# INPUT MATERIAL
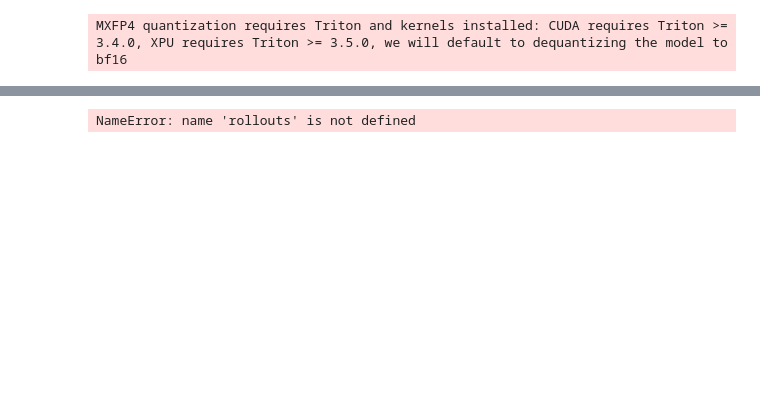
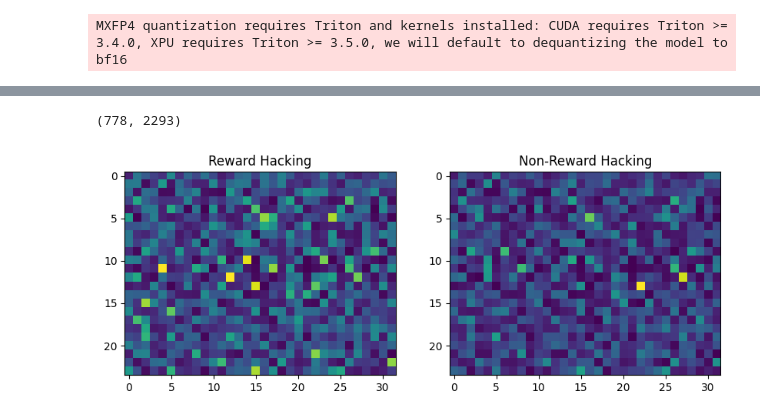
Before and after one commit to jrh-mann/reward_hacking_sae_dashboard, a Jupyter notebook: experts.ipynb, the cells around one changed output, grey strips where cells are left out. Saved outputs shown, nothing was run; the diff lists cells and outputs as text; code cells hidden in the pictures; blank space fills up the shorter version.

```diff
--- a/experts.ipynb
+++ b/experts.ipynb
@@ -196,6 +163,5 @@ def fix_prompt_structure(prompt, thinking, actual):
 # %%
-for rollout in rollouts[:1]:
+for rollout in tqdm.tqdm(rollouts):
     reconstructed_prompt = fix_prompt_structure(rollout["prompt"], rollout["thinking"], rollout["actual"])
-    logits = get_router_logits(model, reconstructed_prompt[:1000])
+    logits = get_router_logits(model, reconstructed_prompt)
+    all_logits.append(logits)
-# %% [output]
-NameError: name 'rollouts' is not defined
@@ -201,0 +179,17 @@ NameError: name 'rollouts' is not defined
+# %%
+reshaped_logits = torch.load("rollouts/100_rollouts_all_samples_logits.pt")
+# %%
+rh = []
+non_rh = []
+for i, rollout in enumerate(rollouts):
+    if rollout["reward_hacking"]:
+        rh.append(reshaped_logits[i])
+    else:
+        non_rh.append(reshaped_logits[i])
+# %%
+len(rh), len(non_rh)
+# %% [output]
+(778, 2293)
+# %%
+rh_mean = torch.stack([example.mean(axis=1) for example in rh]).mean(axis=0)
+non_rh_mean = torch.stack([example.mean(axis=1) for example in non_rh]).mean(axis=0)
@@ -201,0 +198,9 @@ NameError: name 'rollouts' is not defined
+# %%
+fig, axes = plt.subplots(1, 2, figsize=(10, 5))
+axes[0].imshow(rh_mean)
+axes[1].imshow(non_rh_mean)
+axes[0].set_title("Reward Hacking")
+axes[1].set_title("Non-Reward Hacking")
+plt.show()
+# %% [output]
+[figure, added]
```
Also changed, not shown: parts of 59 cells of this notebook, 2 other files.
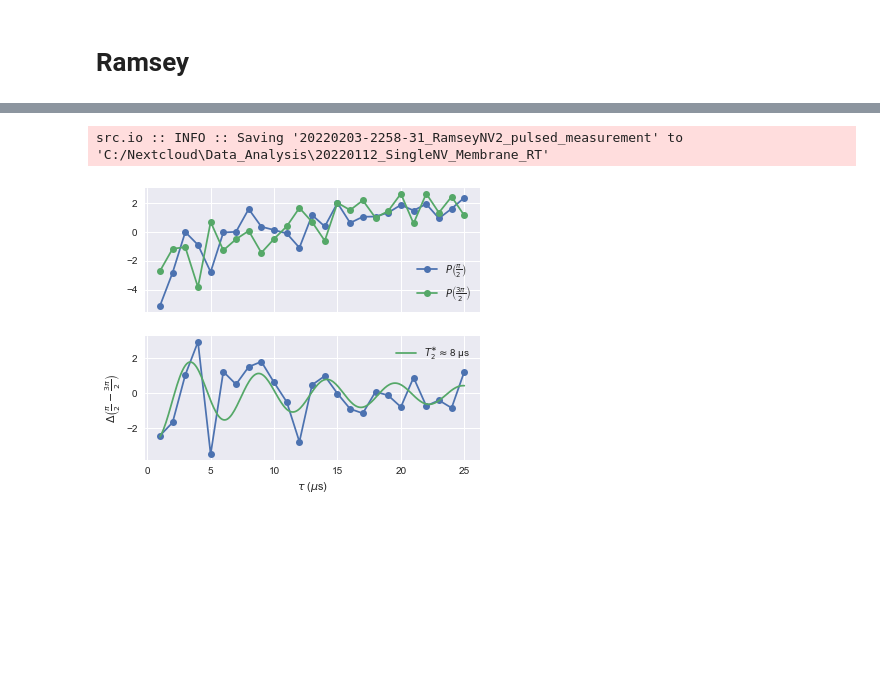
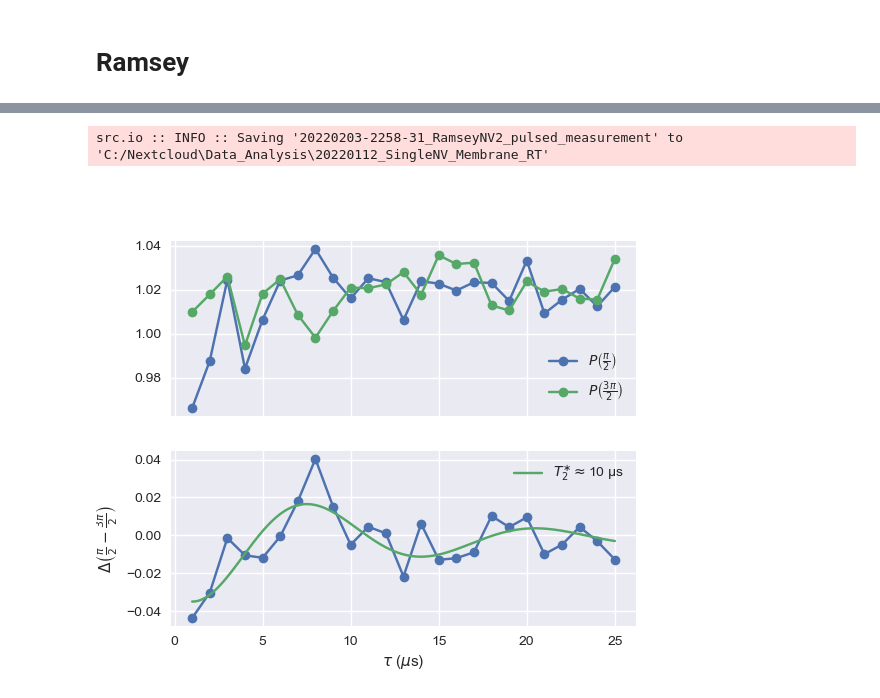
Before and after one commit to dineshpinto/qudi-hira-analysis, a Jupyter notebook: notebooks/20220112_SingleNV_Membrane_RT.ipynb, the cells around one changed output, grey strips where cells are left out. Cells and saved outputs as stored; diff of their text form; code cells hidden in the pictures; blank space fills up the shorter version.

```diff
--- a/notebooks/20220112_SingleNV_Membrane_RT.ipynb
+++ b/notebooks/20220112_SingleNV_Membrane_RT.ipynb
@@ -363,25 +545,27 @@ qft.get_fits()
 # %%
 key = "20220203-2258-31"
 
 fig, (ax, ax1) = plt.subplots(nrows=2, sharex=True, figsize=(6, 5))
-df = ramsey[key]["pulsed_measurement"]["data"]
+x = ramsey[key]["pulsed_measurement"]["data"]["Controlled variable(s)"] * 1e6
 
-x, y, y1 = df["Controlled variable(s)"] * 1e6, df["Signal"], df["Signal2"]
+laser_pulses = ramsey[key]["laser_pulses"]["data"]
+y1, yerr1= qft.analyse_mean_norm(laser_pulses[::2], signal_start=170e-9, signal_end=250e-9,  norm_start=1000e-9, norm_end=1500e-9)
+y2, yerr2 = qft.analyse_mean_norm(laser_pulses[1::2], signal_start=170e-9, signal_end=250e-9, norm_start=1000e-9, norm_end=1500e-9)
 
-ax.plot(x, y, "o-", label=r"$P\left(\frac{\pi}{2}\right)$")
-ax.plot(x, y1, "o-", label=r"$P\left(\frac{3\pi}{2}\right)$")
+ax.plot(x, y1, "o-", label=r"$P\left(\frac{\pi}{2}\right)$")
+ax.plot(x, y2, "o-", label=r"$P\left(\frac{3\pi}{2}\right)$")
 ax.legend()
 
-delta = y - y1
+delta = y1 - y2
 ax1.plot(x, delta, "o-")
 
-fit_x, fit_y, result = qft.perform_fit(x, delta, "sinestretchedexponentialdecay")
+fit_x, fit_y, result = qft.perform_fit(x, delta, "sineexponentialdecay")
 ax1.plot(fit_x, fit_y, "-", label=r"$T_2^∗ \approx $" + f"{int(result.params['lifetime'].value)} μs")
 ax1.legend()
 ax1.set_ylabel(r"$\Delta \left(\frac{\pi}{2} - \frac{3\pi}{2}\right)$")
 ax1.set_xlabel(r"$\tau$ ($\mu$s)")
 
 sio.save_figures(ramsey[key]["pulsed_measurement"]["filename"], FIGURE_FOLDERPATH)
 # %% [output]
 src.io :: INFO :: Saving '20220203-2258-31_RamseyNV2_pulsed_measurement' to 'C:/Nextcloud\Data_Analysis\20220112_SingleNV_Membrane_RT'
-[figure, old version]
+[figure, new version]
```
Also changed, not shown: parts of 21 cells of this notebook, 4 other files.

# WORK ORDER
Write the material out again exactly. Skip each picture.

# OUTPUT OF THE TASK
Before and after one commit to jrh-mann/reward_hacking_sae_dashboard, a Jupyter notebook: experts.ipynb, the cells around one changed output, grey strips where cells are left out. Saved outputs shown, nothing was run; the diff lists cells and outputs as text; code cells hidden in the pictures; blank space fills up the shorter version.

```diff
--- a/experts.ipynb
+++ b/experts.ipynb
@@ -196,6 +163,5 @@ def fix_prompt_structure(prompt, thinking, actual):
 # %%
-for rollout in rollouts[:1]:
+for rollout in tqdm.tqdm(rollouts):
     reconstructed_prompt = fix_prompt_structure(rollout["prompt"], rollout["thinking"], rollout["actual"])
-    logits = get_router_logits(model, reconstructed_prompt[:1000])
+    logits = get_router_logits(model, reconstructed_prompt)
+    all_logits.append(logits)
-# %% [output]
-NameError: name 'rollouts' is not defined
@@ -201,0 +179,17 @@ NameError: name 'rollouts' is not defined
+# %%
+reshaped_logits = torch.load("rollouts/100_rollouts_all_samples_logits.pt")
+# %%
+rh = []
+non_rh = []
+for i, rollout in enumerate(rollouts):
+    if rollout["reward_hacking"]:
+        rh.append(reshaped_logits[i])
+    else:
+        non_rh.append(reshaped_logits[i])
+# %%
+len(rh), len(non_rh)
+# %% [output]
+(778, 2293)
+# %%
+rh_mean = torch.stack([example.mean(axis=1) for example in rh]).mean(axis=0)
+non_rh_mean = torch.stack([example.mean(axis=1) for example in non_rh]).mean(axis=0)
@@ -201,0 +198,9 @@ NameError: name 'rollouts' is not defined
+# %%
+fig, axes = plt.subplots(1, 2, figsize=(10, 5))
+axes[0].imshow(rh_mean)
+axes[1].imshow(non_rh_mean)
+axes[0].set_title("Reward Hacking")
+axes[1].set_title("Non-Reward Hacking")
+plt.show()
+# %% [output]
+[figure, added]
```
Also changed, not shown: parts of 59 cells of this notebook, 2 other files.
Before and after one commit to dineshpinto/qudi-hira-analysis, a Jupyter notebook: notebooks/20220112_SingleNV_Membrane_RT.ipynb, the cells around one changed output, grey strips where cells are left out. Cells and saved outputs as stored; diff of their text form; code cells hidden in the pictures; blank space fills up the shorter version.

```diff
--- a/notebooks/20220112_SingleNV_Membrane_RT.ipynb
+++ b/notebooks/20220112_SingleNV_Membrane_RT.ipynb
@@ -363,25 +545,27 @@ qft.get_fits()
 # %%
 key = "20220203-2258-31"
 
 fig, (ax, ax1) = plt.subplots(nrows=2, sharex=True, figsize=(6, 5))
-df = ramsey[key]["pulsed_measurement"]["data"]
+x = ramsey[key]["pulsed_measurement"]["data"]["Controlled variable(s)"] * 1e6
 
-x, y, y1 = df["Controlled variable(s)"] * 1e6, df["Signal"], df["Signal2"]
+laser_pulses = ramsey[key]["laser_pulses"]["data"]
+y1, yerr1= qft.analyse_mean_norm(laser_pulses[::2], signal_start=170e-9, signal_end=250e-9,  norm_start=1000e-9, norm_end=1500e-9)
+y2, yerr2 = qft.analyse_mean_norm(laser_pulses[1::2], signal_start=170e-9, signal_end=250e-9, norm_start=1000e-9, norm_end=1500e-9)
 
-ax.plot(x, y, "o-", label=r"$P\left(\frac{\pi}{2}\right)$")
-ax.plot(x, y1, "o-", label=r"$P\left(\frac{3\pi}{2}\right)$")
+ax.plot(x, y1, "o-", label=r"$P\left(\frac{\pi}{2}\right)$")
+ax.plot(x, y2, "o-", label=r"$P\left(\frac{3\pi}{2}\right)$")
 ax.legend()
 
-delta = y - y1
+delta = y1 - y2
 ax1.plot(x, delta, "o-")
 
-fit_x, fit_y, result = qft.perform_fit(x, delta, "sinestretchedexponentialdecay")
+fit_x, fit_y, result = qft.perform_fit(x, delta, "sineexponentialdecay")
 ax1.plot(fit_x, fit_y, "-", label=r"$T_2^∗ \approx $" + f"{int(result.params['lifetime'].value)} μs")
 ax1.legend()
 ax1.set_ylabel(r"$\Delta \left(\frac{\pi}{2} - \frac{3\pi}{2}\right)$")
 ax1.set_xlabel(r"$\tau$ ($\mu$s)")
 
 sio.save_figures(ramsey[key]["pulsed_measurement"]["filename"], FIGURE_FOLDERPATH)
 # %% [output]
 src.io :: INFO :: Saving '20220203-2258-31_RamseyNV2_pulsed_measurement' to 'C:/Nextcloud\Data_Analysis\20220112_SingleNV_Membrane_RT'
-[figure, old version]
+[figure, new version]
```
Also changed, not shown: parts of 21 cells of this notebook, 4 other files.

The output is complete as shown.